From the first line of the listing, copy each line exactly until you have included the line with "The browser window is 600"; leave out the pictures.
<<<<
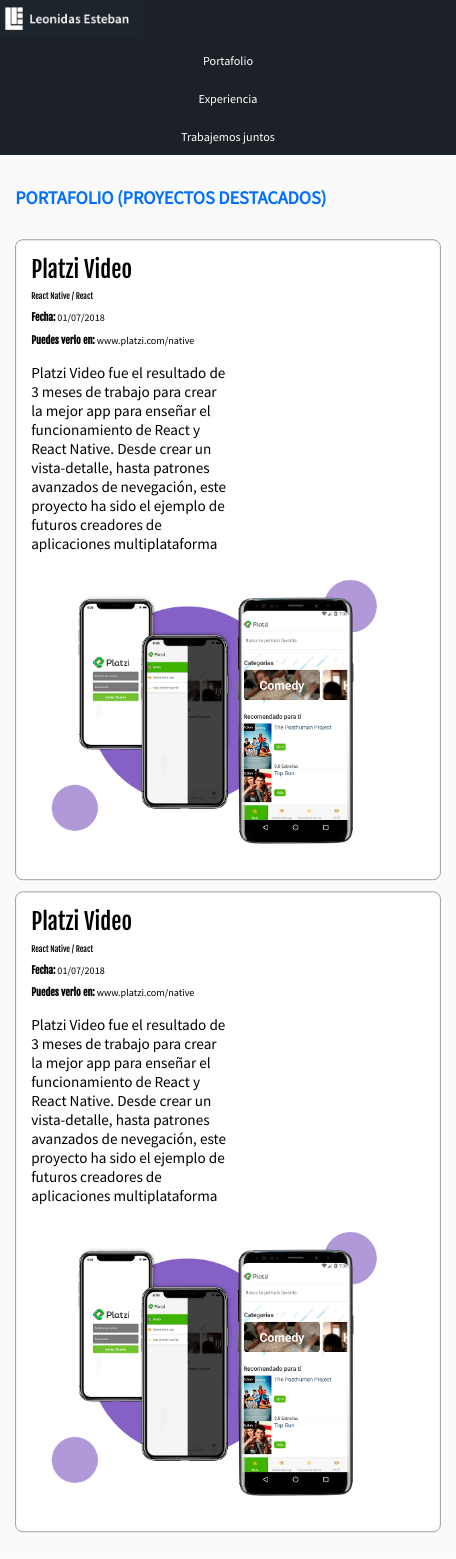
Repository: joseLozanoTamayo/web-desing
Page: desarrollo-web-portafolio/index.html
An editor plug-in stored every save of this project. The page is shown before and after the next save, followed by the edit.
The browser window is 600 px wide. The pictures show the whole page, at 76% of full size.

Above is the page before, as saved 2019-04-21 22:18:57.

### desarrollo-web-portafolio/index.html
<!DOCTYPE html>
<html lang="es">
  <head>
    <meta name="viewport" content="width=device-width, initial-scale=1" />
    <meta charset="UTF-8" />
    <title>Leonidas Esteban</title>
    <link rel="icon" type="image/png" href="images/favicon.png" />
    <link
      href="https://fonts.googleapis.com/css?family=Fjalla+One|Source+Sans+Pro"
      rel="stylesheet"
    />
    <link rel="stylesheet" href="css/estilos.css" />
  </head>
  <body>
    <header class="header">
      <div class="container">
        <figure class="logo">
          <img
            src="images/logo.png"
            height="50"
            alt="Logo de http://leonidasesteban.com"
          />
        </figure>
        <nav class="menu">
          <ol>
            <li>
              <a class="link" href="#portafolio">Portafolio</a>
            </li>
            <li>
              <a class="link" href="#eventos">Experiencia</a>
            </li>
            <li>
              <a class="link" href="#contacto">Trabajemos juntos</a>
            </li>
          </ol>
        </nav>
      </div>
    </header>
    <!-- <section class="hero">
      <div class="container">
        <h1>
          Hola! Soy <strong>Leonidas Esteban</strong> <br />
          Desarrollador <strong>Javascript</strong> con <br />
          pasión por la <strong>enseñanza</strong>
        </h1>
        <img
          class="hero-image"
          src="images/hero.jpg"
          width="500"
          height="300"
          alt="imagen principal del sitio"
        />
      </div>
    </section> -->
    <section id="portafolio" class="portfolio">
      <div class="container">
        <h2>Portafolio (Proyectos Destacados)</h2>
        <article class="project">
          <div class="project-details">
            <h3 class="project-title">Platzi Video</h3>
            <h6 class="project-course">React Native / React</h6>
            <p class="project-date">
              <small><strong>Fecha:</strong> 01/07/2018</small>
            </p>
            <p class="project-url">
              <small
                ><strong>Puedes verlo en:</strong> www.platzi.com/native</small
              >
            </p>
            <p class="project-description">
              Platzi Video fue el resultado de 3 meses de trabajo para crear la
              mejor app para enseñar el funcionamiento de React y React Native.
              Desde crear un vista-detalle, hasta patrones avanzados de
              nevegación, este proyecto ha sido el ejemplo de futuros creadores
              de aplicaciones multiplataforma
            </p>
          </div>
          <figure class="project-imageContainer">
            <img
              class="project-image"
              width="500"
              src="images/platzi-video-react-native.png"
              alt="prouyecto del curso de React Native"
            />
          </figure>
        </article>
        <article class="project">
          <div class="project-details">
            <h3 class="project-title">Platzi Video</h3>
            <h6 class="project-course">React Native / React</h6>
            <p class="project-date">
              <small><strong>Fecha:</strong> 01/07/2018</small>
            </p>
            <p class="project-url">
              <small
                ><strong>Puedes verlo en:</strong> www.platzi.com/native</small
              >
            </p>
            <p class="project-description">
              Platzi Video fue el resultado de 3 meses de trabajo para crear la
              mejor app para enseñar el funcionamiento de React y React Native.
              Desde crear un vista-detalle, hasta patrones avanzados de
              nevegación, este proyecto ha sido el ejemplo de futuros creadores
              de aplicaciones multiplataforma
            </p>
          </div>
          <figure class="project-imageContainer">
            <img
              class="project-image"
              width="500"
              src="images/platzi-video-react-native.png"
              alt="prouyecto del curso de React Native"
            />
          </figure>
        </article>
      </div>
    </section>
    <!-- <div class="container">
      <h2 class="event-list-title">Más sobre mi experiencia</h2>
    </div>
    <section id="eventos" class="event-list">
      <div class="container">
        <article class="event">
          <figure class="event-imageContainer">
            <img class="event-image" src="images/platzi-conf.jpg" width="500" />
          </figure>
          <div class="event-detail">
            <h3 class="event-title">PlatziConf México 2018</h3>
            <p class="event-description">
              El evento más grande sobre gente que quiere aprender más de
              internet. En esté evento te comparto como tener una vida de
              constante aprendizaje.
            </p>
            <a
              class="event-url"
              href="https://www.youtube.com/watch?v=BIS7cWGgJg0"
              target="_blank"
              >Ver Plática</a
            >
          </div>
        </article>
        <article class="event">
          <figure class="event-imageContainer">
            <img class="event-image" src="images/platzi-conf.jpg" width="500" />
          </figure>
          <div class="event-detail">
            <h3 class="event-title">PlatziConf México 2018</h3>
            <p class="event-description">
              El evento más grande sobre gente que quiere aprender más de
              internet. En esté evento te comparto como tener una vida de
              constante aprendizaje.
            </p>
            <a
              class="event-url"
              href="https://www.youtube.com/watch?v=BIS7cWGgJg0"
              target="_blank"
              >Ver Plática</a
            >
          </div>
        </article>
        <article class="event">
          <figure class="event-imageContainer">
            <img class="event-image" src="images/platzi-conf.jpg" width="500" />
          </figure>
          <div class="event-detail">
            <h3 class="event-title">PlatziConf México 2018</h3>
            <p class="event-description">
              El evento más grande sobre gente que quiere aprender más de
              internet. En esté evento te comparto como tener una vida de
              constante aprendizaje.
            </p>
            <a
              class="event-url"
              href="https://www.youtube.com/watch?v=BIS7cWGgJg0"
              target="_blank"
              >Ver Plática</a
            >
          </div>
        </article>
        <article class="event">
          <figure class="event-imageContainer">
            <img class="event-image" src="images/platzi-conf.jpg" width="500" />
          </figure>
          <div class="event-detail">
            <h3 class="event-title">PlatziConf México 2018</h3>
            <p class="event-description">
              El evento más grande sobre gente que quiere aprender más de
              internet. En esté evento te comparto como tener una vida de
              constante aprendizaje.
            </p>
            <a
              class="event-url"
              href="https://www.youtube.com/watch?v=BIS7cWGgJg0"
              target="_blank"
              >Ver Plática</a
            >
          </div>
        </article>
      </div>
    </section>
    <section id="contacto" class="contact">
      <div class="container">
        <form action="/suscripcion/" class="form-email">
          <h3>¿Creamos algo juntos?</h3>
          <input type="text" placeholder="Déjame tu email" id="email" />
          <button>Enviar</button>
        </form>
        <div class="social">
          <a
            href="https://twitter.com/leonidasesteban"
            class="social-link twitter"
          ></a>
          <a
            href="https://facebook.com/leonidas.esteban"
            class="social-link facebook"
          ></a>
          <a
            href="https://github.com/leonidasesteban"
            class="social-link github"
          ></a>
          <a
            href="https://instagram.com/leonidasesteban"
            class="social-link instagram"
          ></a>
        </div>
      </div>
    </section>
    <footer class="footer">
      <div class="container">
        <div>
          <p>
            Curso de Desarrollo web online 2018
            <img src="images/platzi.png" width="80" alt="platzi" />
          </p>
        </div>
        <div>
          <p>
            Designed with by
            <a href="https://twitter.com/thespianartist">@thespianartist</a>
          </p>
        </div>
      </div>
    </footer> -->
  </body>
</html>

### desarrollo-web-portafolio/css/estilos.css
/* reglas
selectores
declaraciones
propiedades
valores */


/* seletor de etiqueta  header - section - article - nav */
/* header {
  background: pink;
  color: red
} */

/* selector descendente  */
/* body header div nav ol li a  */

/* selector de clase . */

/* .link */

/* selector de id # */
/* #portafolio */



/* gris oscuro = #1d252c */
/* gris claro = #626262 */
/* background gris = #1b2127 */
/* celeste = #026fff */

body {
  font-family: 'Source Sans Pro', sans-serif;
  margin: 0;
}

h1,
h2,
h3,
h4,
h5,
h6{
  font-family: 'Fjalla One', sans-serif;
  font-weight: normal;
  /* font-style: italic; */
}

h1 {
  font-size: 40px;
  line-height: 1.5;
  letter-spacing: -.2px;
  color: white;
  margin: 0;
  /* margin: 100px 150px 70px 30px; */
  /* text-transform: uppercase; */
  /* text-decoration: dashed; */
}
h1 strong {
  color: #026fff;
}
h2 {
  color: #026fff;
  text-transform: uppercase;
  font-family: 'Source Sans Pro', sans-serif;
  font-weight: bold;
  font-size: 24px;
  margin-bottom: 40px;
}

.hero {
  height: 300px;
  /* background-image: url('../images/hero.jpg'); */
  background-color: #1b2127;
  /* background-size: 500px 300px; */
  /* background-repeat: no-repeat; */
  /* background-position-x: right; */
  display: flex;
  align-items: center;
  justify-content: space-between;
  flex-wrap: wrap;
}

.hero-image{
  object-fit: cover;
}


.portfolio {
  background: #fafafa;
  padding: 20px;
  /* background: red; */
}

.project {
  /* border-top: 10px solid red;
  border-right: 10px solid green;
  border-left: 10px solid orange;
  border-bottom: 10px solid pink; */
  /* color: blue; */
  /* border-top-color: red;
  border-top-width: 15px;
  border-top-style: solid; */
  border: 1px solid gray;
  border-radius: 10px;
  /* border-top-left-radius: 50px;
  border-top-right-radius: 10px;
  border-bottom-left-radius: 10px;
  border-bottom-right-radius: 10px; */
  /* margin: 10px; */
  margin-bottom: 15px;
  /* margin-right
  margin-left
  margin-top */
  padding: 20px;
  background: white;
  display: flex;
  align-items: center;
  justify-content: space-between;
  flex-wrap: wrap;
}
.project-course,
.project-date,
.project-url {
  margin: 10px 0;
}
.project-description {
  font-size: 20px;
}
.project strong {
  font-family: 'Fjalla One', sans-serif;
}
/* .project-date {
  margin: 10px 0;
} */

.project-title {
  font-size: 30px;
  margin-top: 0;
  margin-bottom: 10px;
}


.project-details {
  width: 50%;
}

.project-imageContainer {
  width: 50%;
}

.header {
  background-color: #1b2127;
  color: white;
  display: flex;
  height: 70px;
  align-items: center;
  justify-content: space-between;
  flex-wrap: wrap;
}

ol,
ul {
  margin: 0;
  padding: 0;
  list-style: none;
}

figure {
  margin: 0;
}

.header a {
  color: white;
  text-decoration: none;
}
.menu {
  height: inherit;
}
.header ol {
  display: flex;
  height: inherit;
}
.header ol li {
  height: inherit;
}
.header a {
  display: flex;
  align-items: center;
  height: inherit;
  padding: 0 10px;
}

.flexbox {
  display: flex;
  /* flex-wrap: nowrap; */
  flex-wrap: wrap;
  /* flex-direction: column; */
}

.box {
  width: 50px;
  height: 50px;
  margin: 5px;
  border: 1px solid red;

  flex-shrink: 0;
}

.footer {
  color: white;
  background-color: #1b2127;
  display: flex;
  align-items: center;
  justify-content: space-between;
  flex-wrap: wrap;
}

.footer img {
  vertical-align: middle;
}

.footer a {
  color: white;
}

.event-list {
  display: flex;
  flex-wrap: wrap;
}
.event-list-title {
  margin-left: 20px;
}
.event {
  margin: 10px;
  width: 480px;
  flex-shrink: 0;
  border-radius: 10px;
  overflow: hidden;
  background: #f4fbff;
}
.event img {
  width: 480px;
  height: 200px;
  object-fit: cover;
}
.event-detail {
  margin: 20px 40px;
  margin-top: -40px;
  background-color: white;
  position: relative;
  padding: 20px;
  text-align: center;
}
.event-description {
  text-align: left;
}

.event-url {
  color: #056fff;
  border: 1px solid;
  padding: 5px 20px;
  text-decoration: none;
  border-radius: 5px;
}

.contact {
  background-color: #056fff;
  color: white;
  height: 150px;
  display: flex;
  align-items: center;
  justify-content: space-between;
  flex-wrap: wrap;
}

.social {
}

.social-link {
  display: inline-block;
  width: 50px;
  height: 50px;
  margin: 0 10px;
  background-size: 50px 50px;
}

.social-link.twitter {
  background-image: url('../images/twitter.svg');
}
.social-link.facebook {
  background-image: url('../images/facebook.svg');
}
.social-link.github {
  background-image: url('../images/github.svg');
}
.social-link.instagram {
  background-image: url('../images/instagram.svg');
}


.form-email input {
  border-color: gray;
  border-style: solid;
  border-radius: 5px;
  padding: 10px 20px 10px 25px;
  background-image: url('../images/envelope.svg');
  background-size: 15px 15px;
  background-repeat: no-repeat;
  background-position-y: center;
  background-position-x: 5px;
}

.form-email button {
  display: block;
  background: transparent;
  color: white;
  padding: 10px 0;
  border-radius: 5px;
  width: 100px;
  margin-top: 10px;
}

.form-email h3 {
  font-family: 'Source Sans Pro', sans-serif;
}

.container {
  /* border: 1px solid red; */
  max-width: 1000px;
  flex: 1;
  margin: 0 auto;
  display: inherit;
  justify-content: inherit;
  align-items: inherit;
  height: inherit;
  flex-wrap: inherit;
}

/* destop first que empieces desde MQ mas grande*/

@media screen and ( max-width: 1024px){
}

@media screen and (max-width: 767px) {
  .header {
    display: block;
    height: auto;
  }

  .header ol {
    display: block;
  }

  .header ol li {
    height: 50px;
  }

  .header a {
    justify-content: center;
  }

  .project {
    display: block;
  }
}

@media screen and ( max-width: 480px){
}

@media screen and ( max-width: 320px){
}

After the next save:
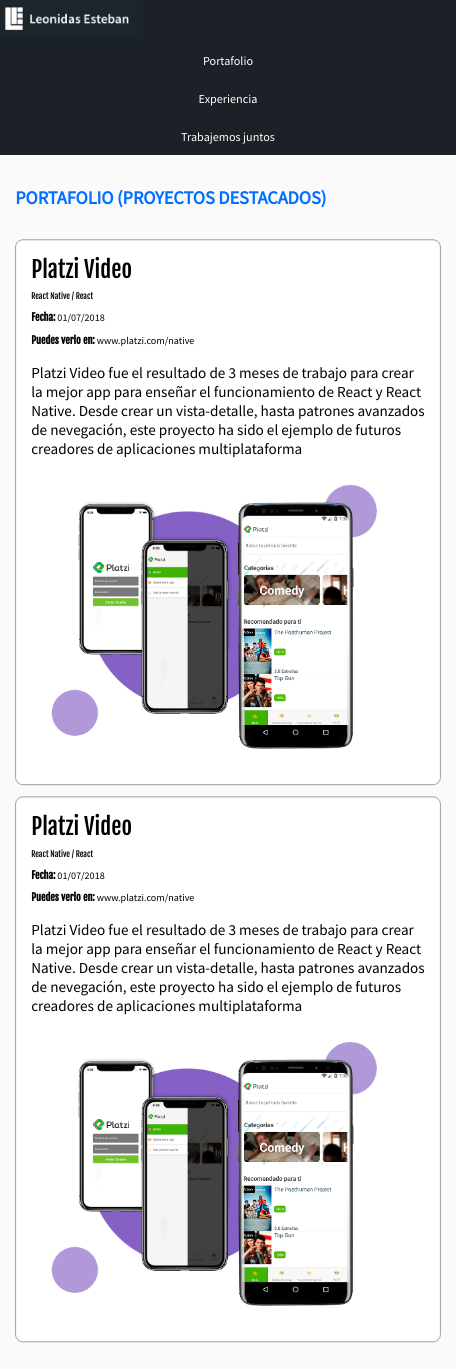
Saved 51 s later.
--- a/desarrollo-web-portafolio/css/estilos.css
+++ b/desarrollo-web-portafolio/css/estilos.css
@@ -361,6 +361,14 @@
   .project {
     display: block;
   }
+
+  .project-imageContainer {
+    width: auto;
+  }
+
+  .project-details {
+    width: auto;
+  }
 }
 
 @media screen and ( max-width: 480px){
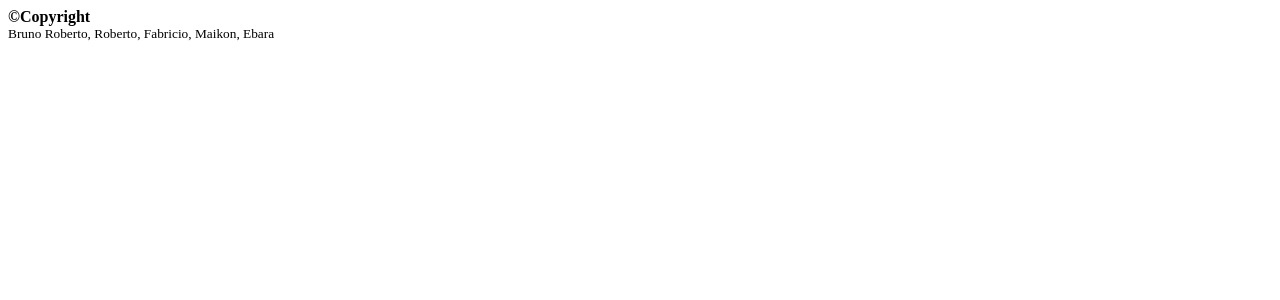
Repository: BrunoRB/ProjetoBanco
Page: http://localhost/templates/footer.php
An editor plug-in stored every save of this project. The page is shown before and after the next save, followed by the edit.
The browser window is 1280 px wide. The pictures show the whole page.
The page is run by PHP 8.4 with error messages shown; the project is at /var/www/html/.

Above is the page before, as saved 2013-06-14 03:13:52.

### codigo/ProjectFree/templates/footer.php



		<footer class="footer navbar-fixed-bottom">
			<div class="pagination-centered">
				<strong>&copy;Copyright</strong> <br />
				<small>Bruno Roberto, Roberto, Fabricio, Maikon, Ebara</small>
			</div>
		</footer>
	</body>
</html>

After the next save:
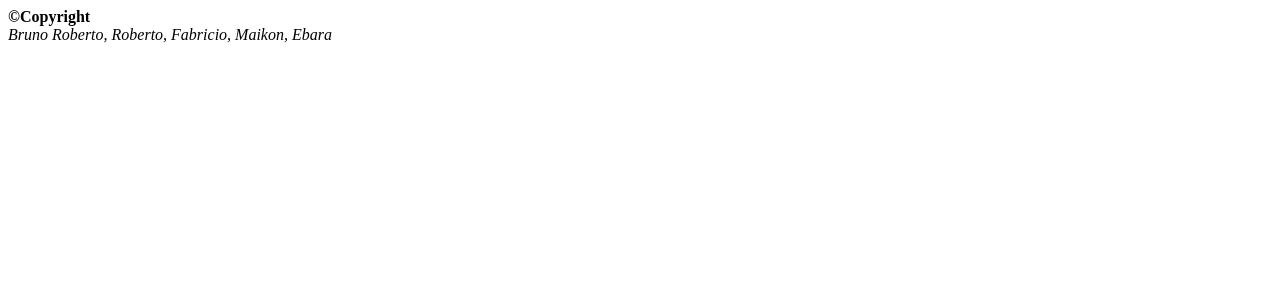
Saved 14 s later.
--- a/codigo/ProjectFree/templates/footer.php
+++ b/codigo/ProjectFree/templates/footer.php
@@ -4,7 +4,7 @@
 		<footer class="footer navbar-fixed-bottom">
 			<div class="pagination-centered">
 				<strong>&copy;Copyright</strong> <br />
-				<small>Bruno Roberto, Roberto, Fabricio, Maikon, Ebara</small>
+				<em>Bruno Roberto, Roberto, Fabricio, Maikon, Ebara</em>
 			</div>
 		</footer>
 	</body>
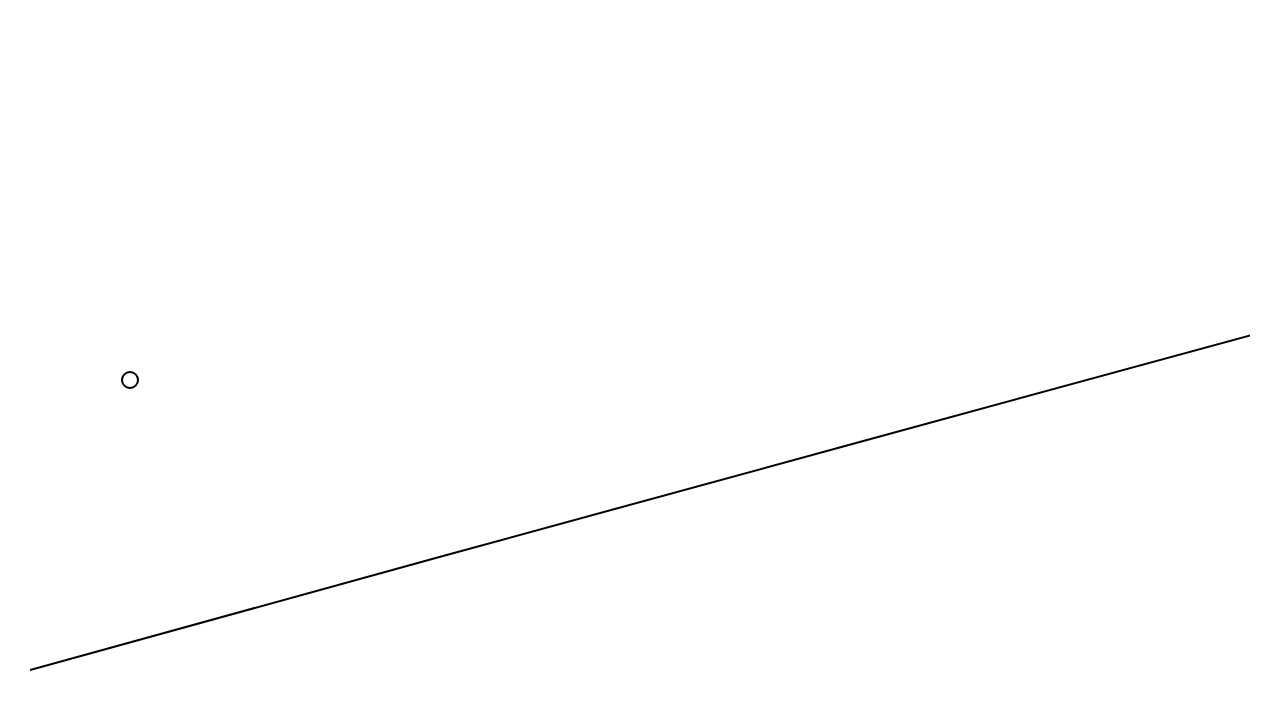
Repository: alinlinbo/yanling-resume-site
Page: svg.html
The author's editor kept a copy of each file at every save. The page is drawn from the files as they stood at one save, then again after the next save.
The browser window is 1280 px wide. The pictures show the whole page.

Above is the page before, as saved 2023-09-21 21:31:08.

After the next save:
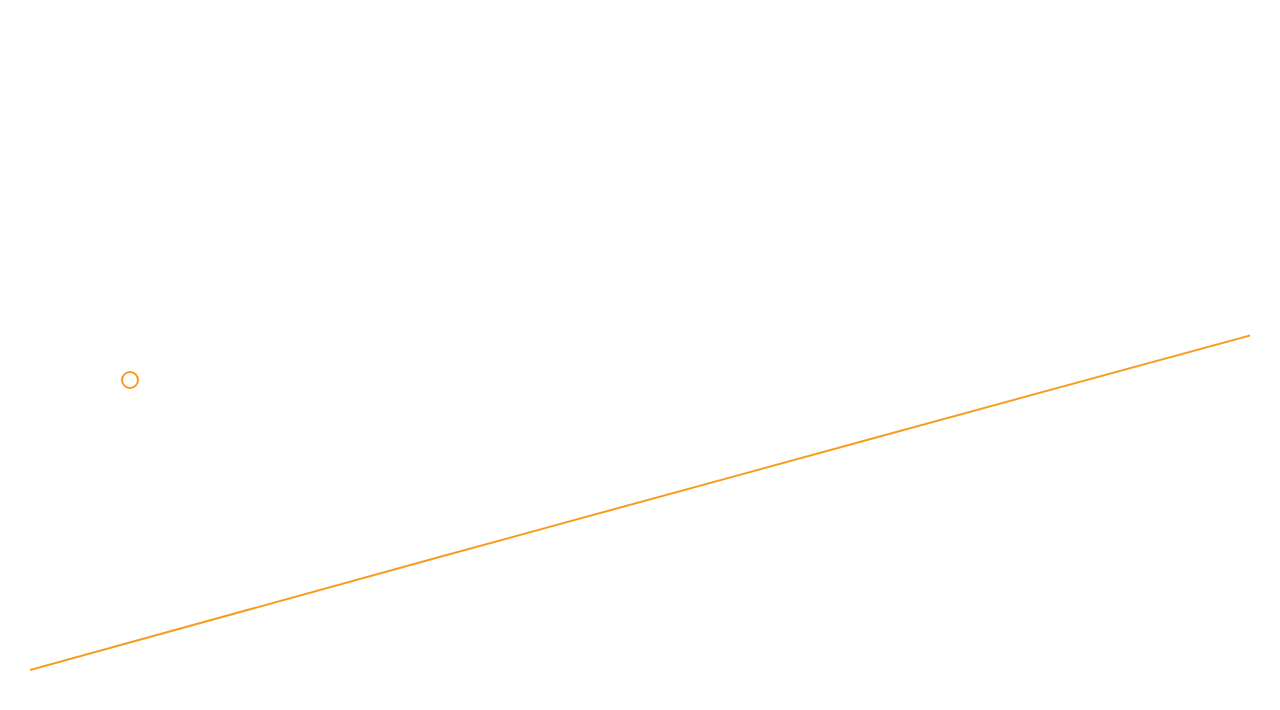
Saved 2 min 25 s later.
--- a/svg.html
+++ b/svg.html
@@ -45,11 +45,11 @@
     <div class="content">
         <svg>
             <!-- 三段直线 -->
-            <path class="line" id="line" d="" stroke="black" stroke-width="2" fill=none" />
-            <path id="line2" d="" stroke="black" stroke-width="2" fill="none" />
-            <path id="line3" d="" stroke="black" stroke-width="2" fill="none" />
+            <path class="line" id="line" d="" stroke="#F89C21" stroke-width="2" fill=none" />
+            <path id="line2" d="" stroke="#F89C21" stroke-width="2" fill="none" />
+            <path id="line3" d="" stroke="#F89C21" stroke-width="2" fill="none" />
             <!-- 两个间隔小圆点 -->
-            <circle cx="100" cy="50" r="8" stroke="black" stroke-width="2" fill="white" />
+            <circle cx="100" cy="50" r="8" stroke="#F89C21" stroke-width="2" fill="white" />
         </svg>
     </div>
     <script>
>>>>
• [Output below]:
Repository: joseLozanoTamayo/web-desing
Page: desarrollo-web-portafolio/index.html
An editor plug-in stored every save of this project. The page is shown before and after the next save, followed by the edit.
The browser window is 600 px wide. The pictures show the whole page, at 76% of full size.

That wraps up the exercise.